Media Largely Not Covering Returns of Fallen Soldiers

Make of it what you will, but the ability to photograph and publish flag-covered caskets was once a big issue to media outlets.  Soldiers continue to give their lives in service to the country; the media, however, just doesn’t seem to feel the need to cover these deaths in the manner they once did.  Byron York has the story:

But these days, the press hordes that once descended on Dover are gone, and there’s usually just one organization on hand. The Associated Press, which supplies photos to 1,500 U.S. newspapers and 4,000 Web sites, has had a photographer at every arrival for which permission was granted. “It’s our belief that this is important, that surely somewhere there is a paper, an audience, a readership, a family and a community for whom this homecoming is indeed news,” says Paul Colford, director of media relations for AP. “It’s been agreed internally that this is a responsibility for the AP to be there each and every time it is welcome.”

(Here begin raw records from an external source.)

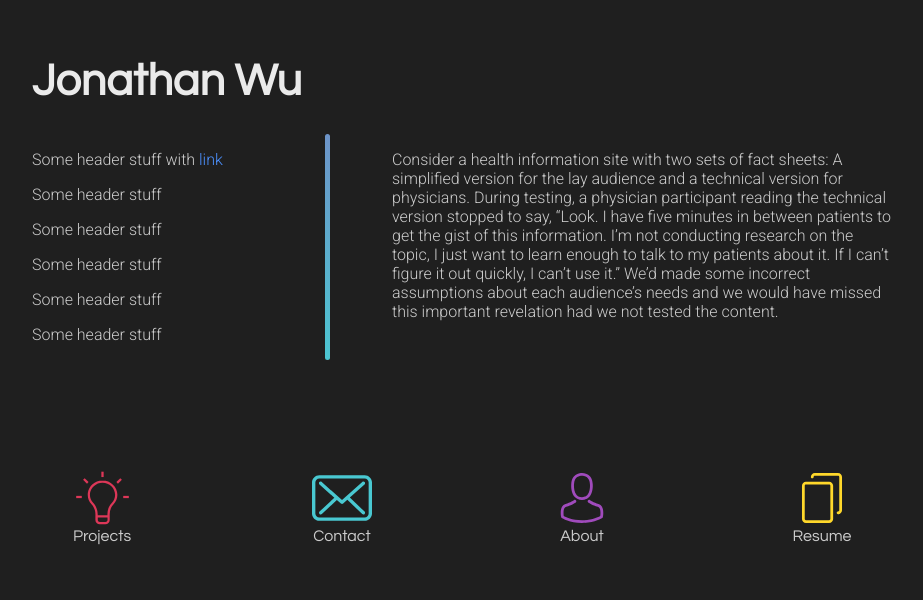
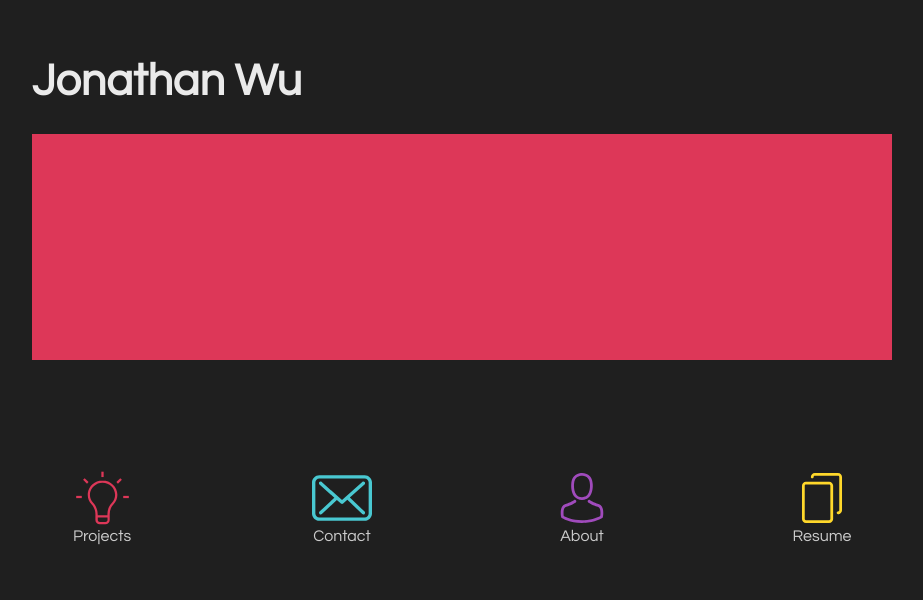
Before and after one commit to wuwica/personalwebsite, a PHP site: page / in a window 1280 px wide. Shown: the top 600 px of the page, without its empty margins (178-1101 px from the left). Run offline with PHP 8.4, Linux system fonts and the light colour scheme.

Commit message:
added animation but more parts of it need to be completed

```diff
--- a/index.html
+++ b/index.html
@@ -33,7 +33,7 @@
             <content>
                 <p>Consider a health information site with two sets of fact sheets: A simplified version for the lay audience and a technical version for physicians. During testing, a physician participant reading the technical version stopped to say, “Look. I have five minutes in between patients to get the gist of this information. I’m not conducting research on the topic, I just want to learn enough to talk to my patients about it. If I can’t figure it out quickly, I can’t use it.” We’d made some incorrect assumptions about each audience’s needs and we would have missed this important revelation had we not tested the content.</p>
             </content>
-
+            <div class="slide-animation" id="red"></div>
         </div>
         <div id="menu-cards">
             <div class="card" id="red">
--- a/mainSheet.css
+++ b/mainSheet.css
@@ -54,6 +54,8 @@ body {
     flex-direction: row;
     justify-content: space-between;
     flex-wrap: wrap;
+    position: relative;
+    overflow: hidden;
     /*
     background-color: #262626;
     padding: 50px;
@@ -147,7 +149,21 @@ h3{
     border-color: var(--theme-yellow);
 }
 
-@keyframes slideup {
+.slide-animation{
+    bottom: 0%;
+    position: absolute;
+    width: 100%;
+    height: 100%;
+    background: var(--theme-red);
+}
+
+.slide-animation:hover{
+    animation-name: SlideUp;
+    animation-duration: 1.25s;
+    animation-fill-mode: forwards;
+}
+
+@keyframes SlideUp {
     0%{
         transform: translateY(100%);
 
```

Colford says the AP has a photographer who lives within driving distance of Dover and is able to make it to the arrivals, no matter what time of day or night. As for the network news, it’s not so simple; a night arrival means overtime pay for a union camera crew. And then there’s the question of convenience. “It seems that if the weather is nice, and it’s during the day, we get a higher level of media to come down,” says Lt. Winter. “But a majority of our transfers occur in the early evening and overnight.”

Advertisements

Leave a Reply

Fill in your details below or click an icon to log in:

WordPress.com Logo

You are commenting using your WordPress.com account. Log Out / Change )

Twitter picture

You are commenting using your Twitter account. Log Out / Change )

Facebook photo

You are commenting using your Facebook account. Log Out / Change )

Google+ photo

You are commenting using your Google+ account. Log Out / Change )

Connecting to %s

%d bloggers like this: